[PROBLEM DESCRIPTION] Please repeat the records below exactly, skipping any pictures.
***** RECORDS FOR THIS TASK
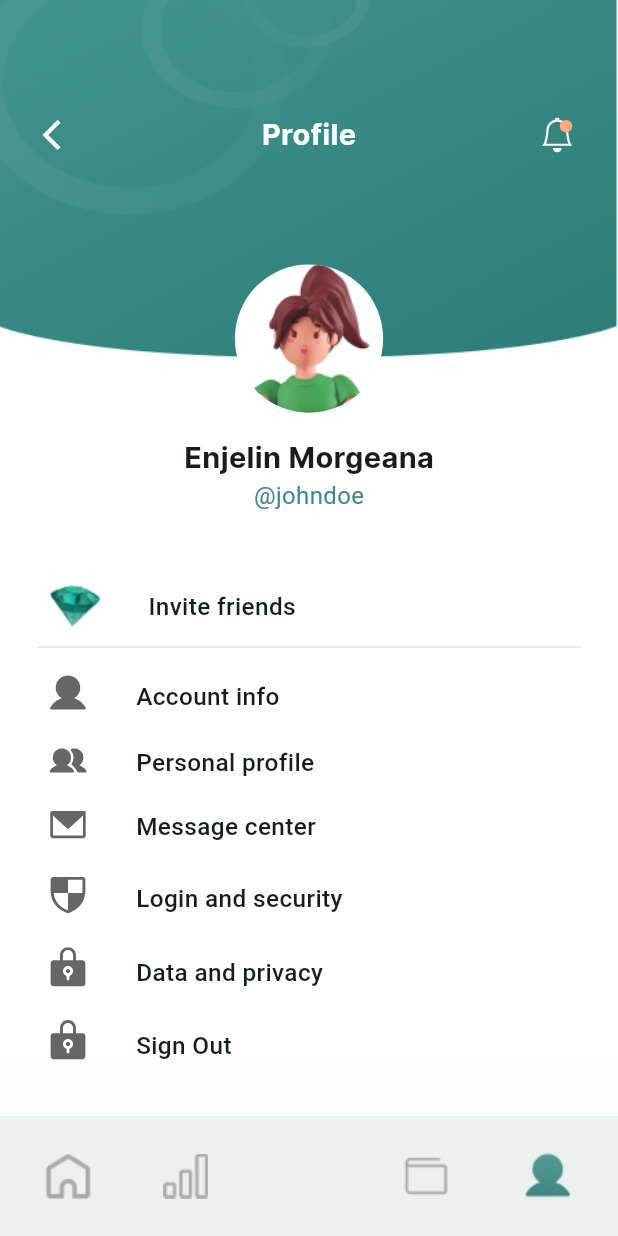
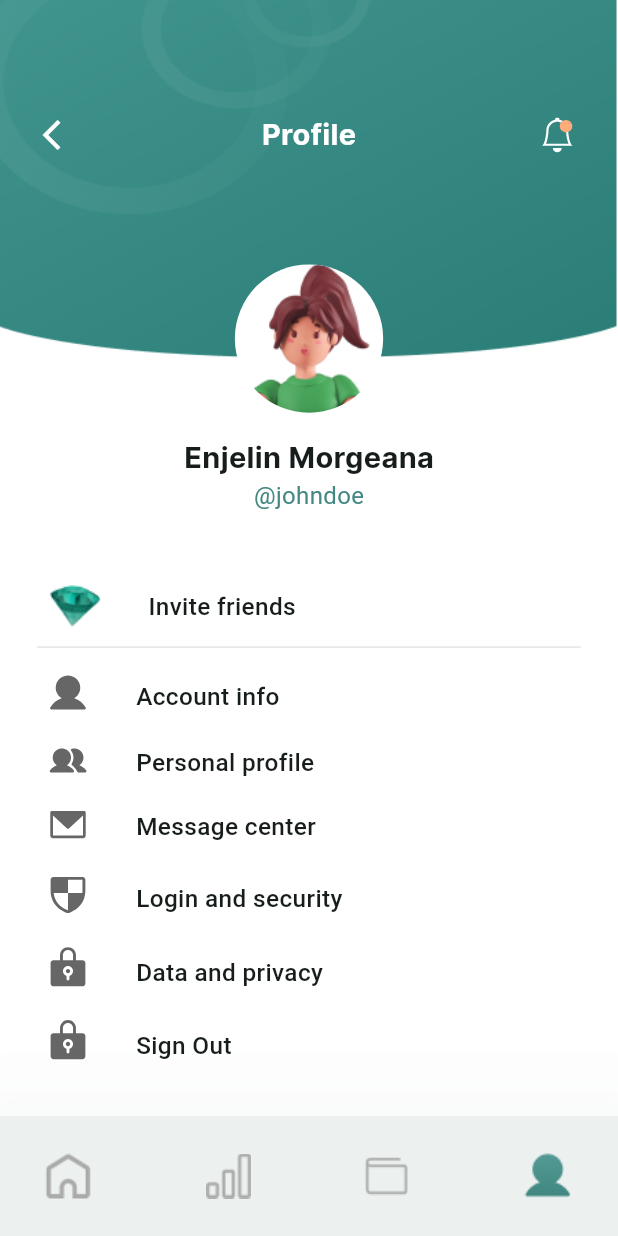
Before and after one commit to Yared-betsega/Asbeza, a Flutter app: the HomePage screen opened by its route, swiped to page 4, on a phone screen of 412 x 824 dp. Run offline on Flutter 3.47's test engine with Material 2 defaults, Android fonts, the phone set to English and light mode, and no system bars; our stand-ins replace bloc, dartz, equatable, firebase_auth, firebase_core, flutter_bloc and 5 more; accounts and stored records are empty.

Commit message:
Add customization to the bottom navigation bar

```diff
--- a/lib/features/home/presentation/screens/home_page.dart
+++ b/lib/features/home/presentation/screens/home_page.dart
@@ -1,5 +1,7 @@
 import 'package:asbeza/core/constants/colors.dart';
 import 'package:asbeza/features/home/presentation/screens/transaction_screen.dart';
+import 'package:asbeza/features/home/presentation/widgets/bottom_navbar_with_floating_action_button.dart';
+import 'package:asbeza/features/home/presentation/widgets/bottom_navbar_without_floating_action_button.dart';
 import 'package:asbeza/features/home/presentation/widgets/obscure_text_widget.dart';
 import 'package:flutter/material.dart';
 import 'package:go_router/go_router.dart';
@@ -82,67 +84,15 @@ class _HomePageState extends State<HomePage> {
         child: Container(
           padding: EdgeInsets.symmetric(horizontal: 1.w),
           width: 100.w,
-          child: Row(
-            mainAxisAlignment: MainAxisAlignment.spaceBetween,
-            children: [
-              SizedBox(
-                width: 31.w,
-                child: Row(
-                    mainAxisAlignment: MainAxisAlignment.spaceBetween,
-                    children: [
-                      IconButton(
-                        isSelected: selectedIndex == 0,
-                        iconSize: 9.w,
-                        icon: Image.asset(selectedIndex == 0
-                            ? 'assets/icons/home_pressed.png'
-                            : 'assets/icons/home.png'),
-                        splashColor: primaryColor,
-                        onPressed: () {
-                          navigateToPage(0);
-                        },
-                      ),
-                      IconButton(
-                        iconSize: 9.w,
-                        isSelected: selectedIndex == 1,
-                        icon: Image.asset(selectedIndex == 1
-                            ? 'assets/icons/stats_pressed.png'
-                            : 'assets/icons/stats.png'),
-                        onPressed: () {
-                          navigateToPage(1);
-                        },
-                      ),
-                    ]),
-              ),
-              SizedBox(
-                width: 32.w,
-                child: Row(
-                  mainAxisAlignment: MainAxisAlignment.spaceBetween,
-                  children: [
-                    IconButton(
-                      iconSize: 9.w,
-                      isSelected: selectedIndex == 2,
-                      icon: Image.asset(selectedIndex == 2
-                          ? 'assets/icons/debt_pressed.png'
-                          : 'assets/icons/debt.png'),
-                      onPressed: () {
-                        navigateToPage(2);
-                      },
-                    ),
-                    IconButton(
-                      iconSize: 9.w,
-                      isSelected: selectedIndex == 3,
-                      icon: Image.asset(selectedIndex == 3
-                          ? 'assets/icons/profile_pressed.png'
-                          : 'assets/icons/profile.png'),
-                      onPressed: () {
-                        navigateToPage(3);
-                      },
-                    ),
-                  ],
+          child: selectedIndex == 0 || selectedIndex == 2
+              ? BottomNavbarWithFloatingActionButton(
+                  selectedIndex: selectedIndex,
+                  navigateToPage: navigateToPage,
+                )
+              : BottomNavbarWithoutFloatingActionButton(
+                  selectedIndex: selectedIndex,
+                  navigateToPage: navigateToPage,
                 ),
-              ),
-            ],
-          ),
         ),
       ),
     );
--- /dev/null
+++ b/lib/features/home/presentation/widgets/bottom_navbar_without_floating_action_button.dart
@@ -0,0 +1,64 @@
+import 'package:flutter/material.dart';
+import 'package:responsive_sizer/responsive_sizer.dart';
+
+import '../../../../core/constants/colors.dart';
+
+class BottomNavbarWithoutFloatingActionButton extends StatelessWidget {
+  const BottomNavbarWithoutFloatingActionButton({
+    super.key,
+    required this.selectedIndex,
+    required this.navigateToPage,
+  });
+  final int selectedIndex;
+  final void Function(int) navigateToPage;
+
+  @override
+  Widget build(BuildContext context) {
+    return Row(
+      mainAxisAlignment: MainAxisAlignment.spaceBetween,
+      children: [
+        IconButton(
+          isSelected: selectedIndex == 0,
+          iconSize: 9.w,
+          icon: Image.asset(selectedIndex == 0
+              ? 'assets/icons/home_pressed.png'
+              : 'assets/icons/home.png'),
+          splashColor: primaryColor,
+          onPressed: () {
+            navigateToPage(0);
+          },
+        ),
+        IconButton(
+          iconSize: 9.w,
+          isSelected: selectedIndex == 1,
+          icon: Image.asset(selectedIndex == 1
+              ? 'assets/icons/stats_pressed.png'
+              : 'assets/icons/stats.png'),
+          onPressed: () {
+            navigateToPage(1);
+          },
+        ),
+        IconButton(
+          iconSize: 9.w,
+          isSelected: selectedIndex == 2,
+          icon: Image.asset(selectedIndex == 2
+              ? 'assets/icons/debt_pressed.png'
+              : 'assets/icons/debt.png'),
+          onPressed: () {
+            navigateToPage(2);
+          },
+        ),
+        IconButton(
+          iconSize: 9.w,
+          isSelected: selectedIndex == 3,
+          icon: Image.asset(selectedIndex == 3
+              ? 'assets/icons/profile_pressed.png'
+              : 'assets/icons/profile.png'),
+          onPressed: () {
+            navigateToPage(3);
+          },
+        ),
+      ],
+    );
+  }
+}
```
Also changed, not shown: lib/features/home/presentation/widgets/bottom_navbar_with_floating_action_button.dart (added, +78 -0 lines).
**********
[WRITTEN RESPONSE]
Before and after one commit to Yared-betsega/Asbeza, a Flutter app: the HomePage screen opened by its route, swiped to page 4, on a phone screen of 412 x 824 dp. Run offline on Flutter 3.47's test engine with Material 2 defaults, Android fonts, the phone set to English and light mode, and no system bars; our stand-ins replace bloc, dartz, equatable, firebase_auth, firebase_core, flutter_bloc and 5 more; accounts and stored records are empty.

Commit message:
Add customization to the bottom navigation bar

```diff
--- a/lib/features/home/presentation/screens/home_page.dart
+++ b/lib/features/home/presentation/screens/home_page.dart
@@ -1,5 +1,7 @@
 import 'package:asbeza/core/constants/colors.dart';
 import 'package:asbeza/features/home/presentation/screens/transaction_screen.dart';
+import 'package:asbeza/features/home/presentation/widgets/bottom_navbar_with_floating_action_button.dart';
+import 'package:asbeza/features/home/presentation/widgets/bottom_navbar_without_floating_action_button.dart';
 import 'package:asbeza/features/home/presentation/widgets/obscure_text_widget.dart';
 import 'package:flutter/material.dart';
 import 'package:go_router/go_router.dart';
@@ -82,67 +84,15 @@ class _HomePageState extends State<HomePage> {
         child: Container(
           padding: EdgeInsets.symmetric(horizontal: 1.w),
           width: 100.w,
-          child: Row(
-            mainAxisAlignment: MainAxisAlignment.spaceBetween,
-            children: [
-              SizedBox(
-                width: 31.w,
-                child: Row(
-                    mainAxisAlignment: MainAxisAlignment.spaceBetween,
-                    children: [
-                      IconButton(
-                        isSelected: selectedIndex == 0,
-                        iconSize: 9.w,
-                        icon: Image.asset(selectedIndex == 0
-                            ? 'assets/icons/home_pressed.png'
-                            : 'assets/icons/home.png'),
-                        splashColor: primaryColor,
-                        onPressed: () {
-                          navigateToPage(0);
-                        },
-                      ),
-                      IconButton(
-                        iconSize: 9.w,
-                        isSelected: selectedIndex == 1,
-                        icon: Image.asset(selectedIndex == 1
-                            ? 'assets/icons/stats_pressed.png'
-                            : 'assets/icons/stats.png'),
-                        onPressed: () {
-                          navigateToPage(1);
-                        },
-                      ),
-                    ]),
-              ),
-              SizedBox(
-                width: 32.w,
-                child: Row(
-                  mainAxisAlignment: MainAxisAlignment.spaceBetween,
-                  children: [
-                    IconButton(
-                      iconSize: 9.w,
-                      isSelected: selectedIndex == 2,
-                      icon: Image.asset(selectedIndex == 2
-                          ? 'assets/icons/debt_pressed.png'
-                          : 'assets/icons/debt.png'),
-                      onPressed: () {
-                        navigateToPage(2);
-                      },
-                    ),
-                    IconButton(
-                      iconSize: 9.w,
-                      isSelected: selectedIndex == 3,
-                      icon: Image.asset(selectedIndex == 3
-                          ? 'assets/icons/profile_pressed.png'
-                          : 'assets/icons/profile.png'),
-                      onPressed: () {
-                        navigateToPage(3);
-                      },
-                    ),
-                  ],
+          child: selectedIndex == 0 || selectedIndex == 2
+              ? BottomNavbarWithFloatingActionButton(
+                  selectedIndex: selectedIndex,
+                  navigateToPage: navigateToPage,
+                )
+              : BottomNavbarWithoutFloatingActionButton(
+                  selectedIndex: selectedIndex,
+                  navigateToPage: navigateToPage,
                 ),
-              ),
-            ],
-          ),
         ),
       ),
     );
--- /dev/null
+++ b/lib/features/home/presentation/widgets/bottom_navbar_without_floating_action_button.dart
@@ -0,0 +1,64 @@
+import 'package:flutter/material.dart';
+import 'package:responsive_sizer/responsive_sizer.dart';
+
+import '../../../../core/constants/colors.dart';
+
+class BottomNavbarWithoutFloatingActionButton extends StatelessWidget {
+  const BottomNavbarWithoutFloatingActionButton({
+    super.key,
+    required this.selectedIndex,
+    required this.navigateToPage,
+  });
+  final int selectedIndex;
+  final void Function(int) navigateToPage;
+
+  @override
+  Widget build(BuildContext context) {
+    return Row(
+      mainAxisAlignment: MainAxisAlignment.spaceBetween,
+      children: [
+        IconButton(
+          isSelected: selectedIndex == 0,
+          iconSize: 9.w,
+          icon: Image.asset(selectedIndex == 0
+              ? 'assets/icons/home_pressed.png'
+              : 'assets/icons/home.png'),
+          splashColor: primaryColor,
+          onPressed: () {
+            navigateToPage(0);
+          },
+        ),
+        IconButton(
+          iconSize: 9.w,
+          isSelected: selectedIndex == 1,
+          icon: Image.asset(selectedIndex == 1
+              ? 'assets/icons/stats_pressed.png'
+              : 'assets/icons/stats.png'),
+          onPressed: () {
+            navigateToPage(1);
+          },
+        ),
+        IconButton(
+          iconSize: 9.w,
+          isSelected: selectedIndex == 2,
+          icon: Image.asset(selectedIndex == 2
+              ? 'assets/icons/debt_pressed.png'
+              : 'assets/icons/debt.png'),
+          onPressed: () {
+            navigateToPage(2);
+          },
+        ),
+        IconButton(
+          iconSize: 9.w,
+          isSelected: selectedIndex == 3,
+          icon: Image.asset(selectedIndex == 3
+              ? 'assets/icons/profile_pressed.png'
+              : 'assets/icons/profile.png'),
+          onPressed: () {
+            navigateToPage(3);
+          },
+        ),
+      ],
+    );
+  }
+}
```
Also changed, not shown: lib/features/home/presentation/widgets/bottom_navbar_with_floating_action_button.dart (added, +78 -0 lines).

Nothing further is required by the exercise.